He has been in the industry for almost a decade and featured in some of the biggest television shows in Kenya and films. Peter Eddy did not have it easy while growing up after losing both his parents at the age of 16. The father of three spoke to Buzz.
You started acting while in kindergarten, how was that?
My first role was as Joseph the father of Jesus in a school called Word of Life, Diani. It was fun and I loved it. The journey has been good.
What tribulations did you get when you started acting professionally?
I started going for auditions in 2010. We did not have all this technology and we had to walk to KNT or Alliance and read on the boards where auditions would be. That used to be very hard for me, considering that I went for many auditions.
Why do you say that 2013 was your rebirth?

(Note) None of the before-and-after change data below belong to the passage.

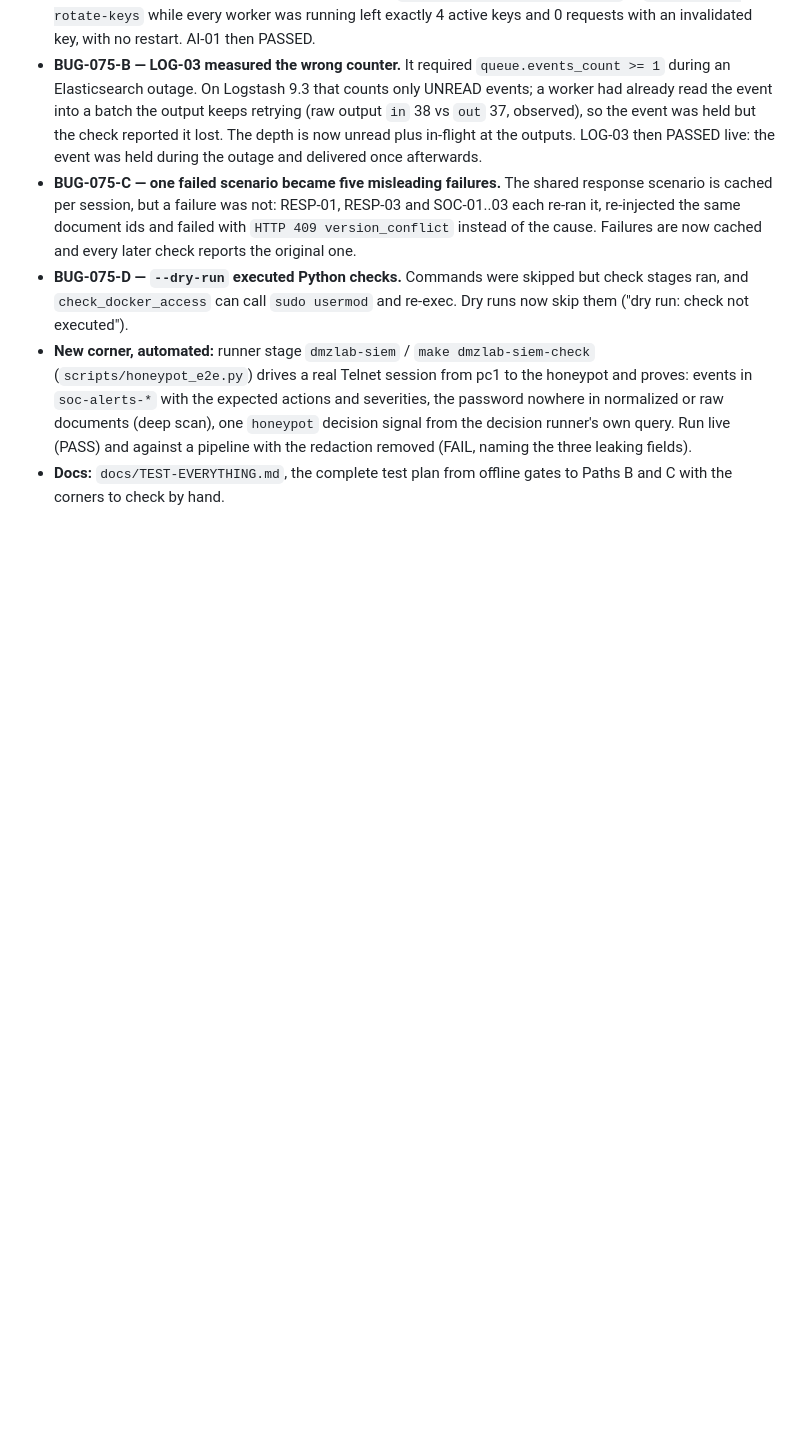
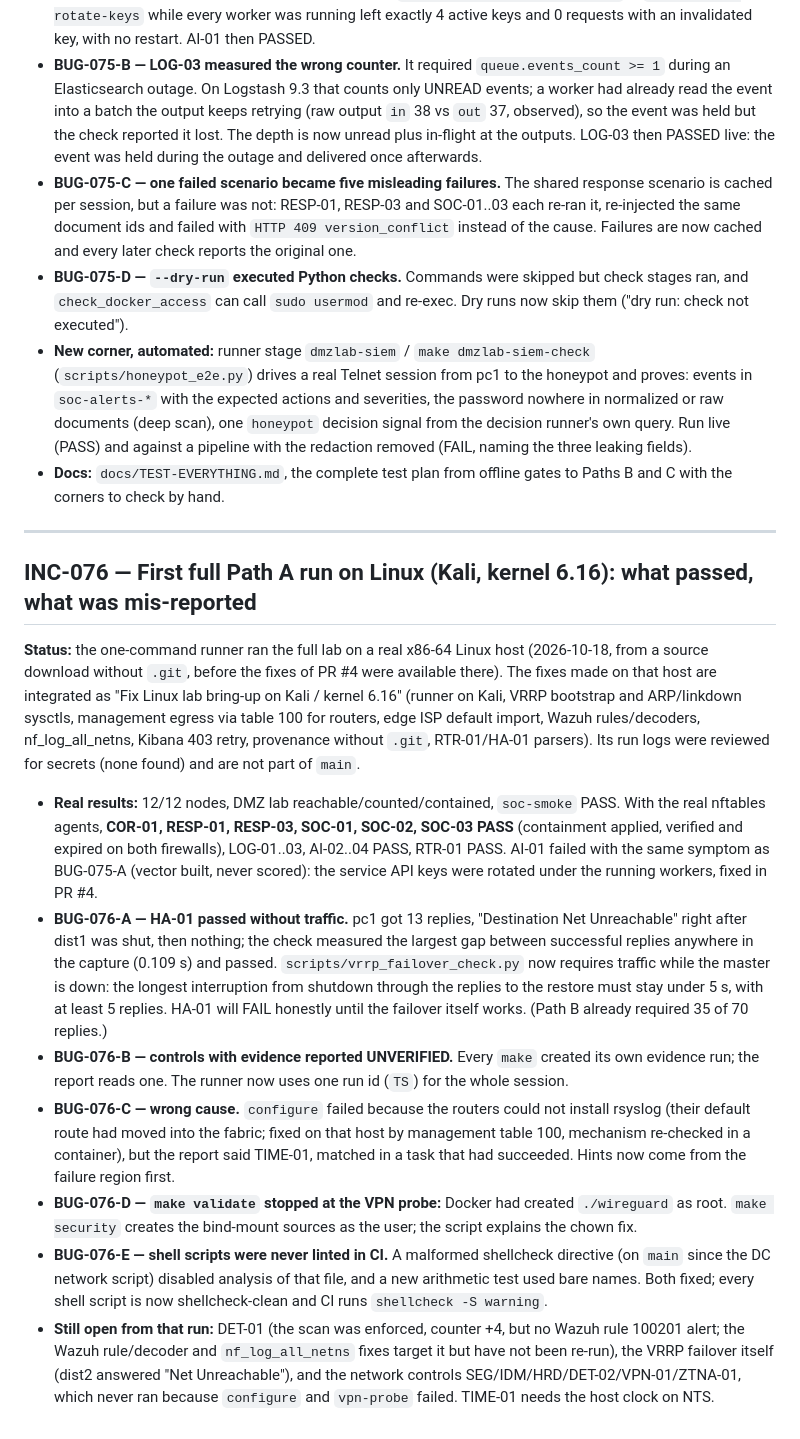
Before and after one commit to ahpxna/enterprise-netsec-iac, a Markdown page: docs/SECURITY-IMPLEMENTATION-LEDGER.md, the part around the change. GitHub-like rendering; blank space fills up the shorter version.

Commit message:
Record the first full Linux run (INC-076)
Co-Authored-By: Claude Opus 5.5 <noreply@anthropic.com>

```diff
--- a/docs/SECURITY-IMPLEMENTATION-LEDGER.md
+++ b/docs/SECURITY-IMPLEMENTATION-LEDGER.md
@@ -1038,3 +1038,38 @@ without `--with-lstm` as documented, COR-01/RESP-01/RESP-03/SOC-01..03 fail clos
   password nowhere in normalized or raw documents (deep scan), one `honeypot` decision signal from the decision runner's own
   query. Run live (PASS) and against a pipeline with the redaction removed (FAIL, naming the three leaking fields).
 - **Docs:** `docs/TEST-EVERYTHING.md`, the complete test plan from offline gates to Paths B and C with the corners to check by hand.
+
+---
+
+## INC-076 — First full Path A run on Linux (Kali, kernel 6.16): what passed, what was mis-reported
+
+**Status:** the one-command runner ran the full lab on a real x86-64 Linux host (2026-10-18, from a source download
+without `.git`, before the fixes of PR #4 were available there). The fixes made on that host are integrated as
+"Fix Linux lab bring-up on Kali / kernel 6.16" (runner on Kali, VRRP bootstrap and ARP/linkdown sysctls, management
+egress via table 100 for routers, edge ISP default import, Wazuh rules/decoders, nf_log_all_netns, Kibana 403 retry,
+provenance without `.git`, RTR-01/HA-01 parsers). Its run logs were reviewed for secrets (none found) and are not
+part of `main`.
+
+- **Real results:** 12/12 nodes, DMZ lab reachable/counted/contained, `soc-smoke` PASS. With the real nftables agents,
+  **COR-01, RESP-01, RESP-03, SOC-01, SOC-02, SOC-03 PASS** (containment applied, verified and expired on both
+  firewalls), LOG-01..03, AI-02..04 PASS, RTR-01 PASS. AI-01 failed with the same symptom as BUG-075-A (vector built,
+  never scored): the service API keys were rotated under the running workers, fixed in PR #4.
+- **BUG-076-A — HA-01 passed without traffic.** pc1 got 13 replies, "Destination Net Unreachable" right after dist1 was
+  shut, then nothing; the check measured the largest gap between successful replies anywhere in the capture (0.109 s)
+  and passed. `scripts/vrrp_failover_check.py` now requires traffic while the master is down: the longest
+  interruption from shutdown through the replies to the restore must stay under 5 s, with at least 5 replies. HA-01
+  will FAIL honestly until the failover itself works. (Path B already required 35 of 70 replies.)
+- **BUG-076-B — controls with evidence reported UNVERIFIED.** Every `make` created its own evidence run; the report
+  reads one. The runner now uses one run id (`TS`) for the whole session.
+- **BUG-076-C — wrong cause.** `configure` failed because the routers could not install rsyslog (their default route
+  had moved into the fabric; fixed on that host by management table 100, mechanism re-checked in a container), but
+  the report said TIME-01, matched in a task that had succeeded. Hints now come from the failure region first.
+- **BUG-076-D — `make validate` stopped at the VPN probe:** Docker had created `./wireguard` as root. `make security`
+  creates the bind-mount sources as the user; the script explains the chown fix.
+- **BUG-076-E — shell scripts were never linted in CI.** A malformed shellcheck directive (on `main` since the DC
+  network script) disabled analysis of that file, and a new arithmetic test used bare names. Both fixed; every
+  shell script is now shellcheck-clean and CI runs `shellcheck -S warning`.
+- **Still open from that run:** DET-01 (the scan was enforced, counter +4, but no Wazuh rule 100201 alert; the Wazuh
+  rule/decoder and `nf_log_all_netns` fixes target it but have not been re-run), the VRRP failover itself (dist2
+  answered "Net Unreachable"), and the network controls SEG/IDM/HRD/DET-02/VPN-01/ZTNA-01, which never ran because
+  `configure` and `vpn-probe` failed. TIME-01 needs the host clock on NTS.
```
Also changed, not shown: docs/TEST-EVERYTHING.md (+1 -1 lines).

I was in acting from 2010 to 2013, then stopped and got into employment in a digital TV station. At some point, I realised that it was not my passion and quit. Two weeks later, I got my first audition and got to star in the TV series “Pendo” for seven seasons.
You went from acting to casting and directing; why the switch?
When I started acting it was not paying enough, I had to do all this extra things. But directing is a passion. I had seen many directors directing and I had to step in this field and change things.
Describe Eddy and why do you say religion is a major influence to the success of your career?
Eddy is a very simple and easy going guy, who’s married and loves his family very much. How I lived my life before was very crazy. For a decade, I was in a different world of all the negative things you can think of. Religion led me to be a person of integrity and I think that is very important. When you are a person of integrity, you will do well in life. In my career, as an actor, that comes first. If what I’m doing changes me I will not do it.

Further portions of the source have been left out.